Which of the lines below hold "SurveyPlantList"? Please return each one.

---------------

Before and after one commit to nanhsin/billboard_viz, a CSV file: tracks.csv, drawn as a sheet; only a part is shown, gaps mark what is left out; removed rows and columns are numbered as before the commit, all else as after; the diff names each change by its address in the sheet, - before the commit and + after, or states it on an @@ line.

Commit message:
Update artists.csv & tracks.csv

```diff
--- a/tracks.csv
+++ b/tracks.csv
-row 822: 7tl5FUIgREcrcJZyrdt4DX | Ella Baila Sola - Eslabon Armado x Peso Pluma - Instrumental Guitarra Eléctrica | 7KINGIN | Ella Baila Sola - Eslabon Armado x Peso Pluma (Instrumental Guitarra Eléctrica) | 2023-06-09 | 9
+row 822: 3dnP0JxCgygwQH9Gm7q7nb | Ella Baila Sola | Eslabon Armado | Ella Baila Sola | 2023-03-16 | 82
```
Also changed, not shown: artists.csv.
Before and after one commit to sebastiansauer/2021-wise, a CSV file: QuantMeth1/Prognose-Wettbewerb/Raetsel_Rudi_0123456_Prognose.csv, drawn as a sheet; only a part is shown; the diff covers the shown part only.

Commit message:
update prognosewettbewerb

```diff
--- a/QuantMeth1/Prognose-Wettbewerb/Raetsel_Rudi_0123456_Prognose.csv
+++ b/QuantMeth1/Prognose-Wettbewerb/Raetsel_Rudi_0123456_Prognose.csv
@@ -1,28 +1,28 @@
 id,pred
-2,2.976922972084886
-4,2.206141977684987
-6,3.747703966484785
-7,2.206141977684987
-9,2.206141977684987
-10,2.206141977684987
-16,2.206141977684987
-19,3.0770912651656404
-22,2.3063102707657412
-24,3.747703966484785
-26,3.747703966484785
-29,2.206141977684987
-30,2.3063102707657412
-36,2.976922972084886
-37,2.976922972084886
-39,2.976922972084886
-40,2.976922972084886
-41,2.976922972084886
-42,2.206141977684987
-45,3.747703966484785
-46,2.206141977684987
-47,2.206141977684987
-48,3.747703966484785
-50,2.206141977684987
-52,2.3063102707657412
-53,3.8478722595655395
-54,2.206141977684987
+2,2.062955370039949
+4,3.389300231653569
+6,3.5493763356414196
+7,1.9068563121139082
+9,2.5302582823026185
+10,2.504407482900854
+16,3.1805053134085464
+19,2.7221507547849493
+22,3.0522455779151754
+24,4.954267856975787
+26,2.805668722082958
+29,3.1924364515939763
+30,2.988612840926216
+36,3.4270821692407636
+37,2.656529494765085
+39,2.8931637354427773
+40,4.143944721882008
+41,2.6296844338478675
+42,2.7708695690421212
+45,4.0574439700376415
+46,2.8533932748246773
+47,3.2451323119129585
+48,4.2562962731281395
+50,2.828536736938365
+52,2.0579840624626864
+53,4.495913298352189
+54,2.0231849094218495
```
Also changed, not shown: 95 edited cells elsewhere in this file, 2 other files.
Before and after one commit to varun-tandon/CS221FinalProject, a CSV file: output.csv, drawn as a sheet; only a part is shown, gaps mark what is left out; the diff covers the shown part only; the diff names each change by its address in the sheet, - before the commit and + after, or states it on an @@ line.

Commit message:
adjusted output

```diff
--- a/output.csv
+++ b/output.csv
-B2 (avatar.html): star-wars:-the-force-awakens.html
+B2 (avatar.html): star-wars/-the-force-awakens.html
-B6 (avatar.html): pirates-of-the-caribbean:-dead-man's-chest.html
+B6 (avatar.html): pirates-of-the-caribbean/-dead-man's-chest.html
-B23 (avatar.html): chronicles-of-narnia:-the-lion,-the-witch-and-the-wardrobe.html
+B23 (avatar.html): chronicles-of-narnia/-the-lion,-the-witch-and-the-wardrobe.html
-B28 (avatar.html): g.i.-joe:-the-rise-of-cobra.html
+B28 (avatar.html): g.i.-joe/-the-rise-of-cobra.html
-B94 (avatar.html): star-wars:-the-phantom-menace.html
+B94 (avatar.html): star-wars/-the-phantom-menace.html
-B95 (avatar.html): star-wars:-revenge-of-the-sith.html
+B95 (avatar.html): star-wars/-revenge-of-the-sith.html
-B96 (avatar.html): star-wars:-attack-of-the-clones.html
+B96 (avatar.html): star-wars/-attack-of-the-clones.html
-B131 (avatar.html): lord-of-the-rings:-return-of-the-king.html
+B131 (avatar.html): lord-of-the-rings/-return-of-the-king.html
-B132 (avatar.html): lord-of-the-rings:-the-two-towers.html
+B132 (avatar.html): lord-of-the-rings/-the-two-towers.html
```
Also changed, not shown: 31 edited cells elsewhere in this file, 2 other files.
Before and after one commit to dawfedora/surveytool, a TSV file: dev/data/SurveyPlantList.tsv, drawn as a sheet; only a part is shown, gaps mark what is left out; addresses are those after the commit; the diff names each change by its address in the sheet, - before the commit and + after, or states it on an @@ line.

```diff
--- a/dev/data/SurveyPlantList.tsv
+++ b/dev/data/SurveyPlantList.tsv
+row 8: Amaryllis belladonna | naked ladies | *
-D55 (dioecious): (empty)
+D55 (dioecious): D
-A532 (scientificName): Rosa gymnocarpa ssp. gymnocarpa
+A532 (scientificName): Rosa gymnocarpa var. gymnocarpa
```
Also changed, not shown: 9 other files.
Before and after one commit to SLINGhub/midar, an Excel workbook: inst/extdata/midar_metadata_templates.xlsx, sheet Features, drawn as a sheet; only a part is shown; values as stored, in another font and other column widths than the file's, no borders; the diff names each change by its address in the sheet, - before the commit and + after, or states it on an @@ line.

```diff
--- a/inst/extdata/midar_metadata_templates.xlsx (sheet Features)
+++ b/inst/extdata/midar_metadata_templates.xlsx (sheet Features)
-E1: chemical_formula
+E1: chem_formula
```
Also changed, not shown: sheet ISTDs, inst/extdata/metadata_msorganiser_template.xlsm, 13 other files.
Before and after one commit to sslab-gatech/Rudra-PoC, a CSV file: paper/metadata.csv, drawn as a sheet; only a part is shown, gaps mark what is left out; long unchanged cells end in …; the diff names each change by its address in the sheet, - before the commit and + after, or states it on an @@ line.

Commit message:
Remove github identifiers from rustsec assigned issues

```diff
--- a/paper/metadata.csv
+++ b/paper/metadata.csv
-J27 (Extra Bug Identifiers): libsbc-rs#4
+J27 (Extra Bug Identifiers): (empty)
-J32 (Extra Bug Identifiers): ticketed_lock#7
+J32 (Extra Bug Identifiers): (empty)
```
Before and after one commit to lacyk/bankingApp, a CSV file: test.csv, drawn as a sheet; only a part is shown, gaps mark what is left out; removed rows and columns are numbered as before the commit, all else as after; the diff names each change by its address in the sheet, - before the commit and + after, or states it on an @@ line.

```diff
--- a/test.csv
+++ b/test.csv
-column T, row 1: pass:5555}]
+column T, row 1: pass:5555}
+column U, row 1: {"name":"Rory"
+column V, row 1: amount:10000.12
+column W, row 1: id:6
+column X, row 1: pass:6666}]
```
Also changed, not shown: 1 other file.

---------------

WRITTEN REPLY →
Before and after one commit to dawfedora/surveytool, a TSV file: dev/data/SurveyPlantList.tsv, drawn as a sheet; only a part is shown, gaps mark what is left out; addresses are those after the commit; the diff names each change by its address in the sheet, - before the commit and + after, or states it on an @@ line.
--- a/dev/data/SurveyPlantList.tsv
+++ b/dev/data/SurveyPlantList.tsv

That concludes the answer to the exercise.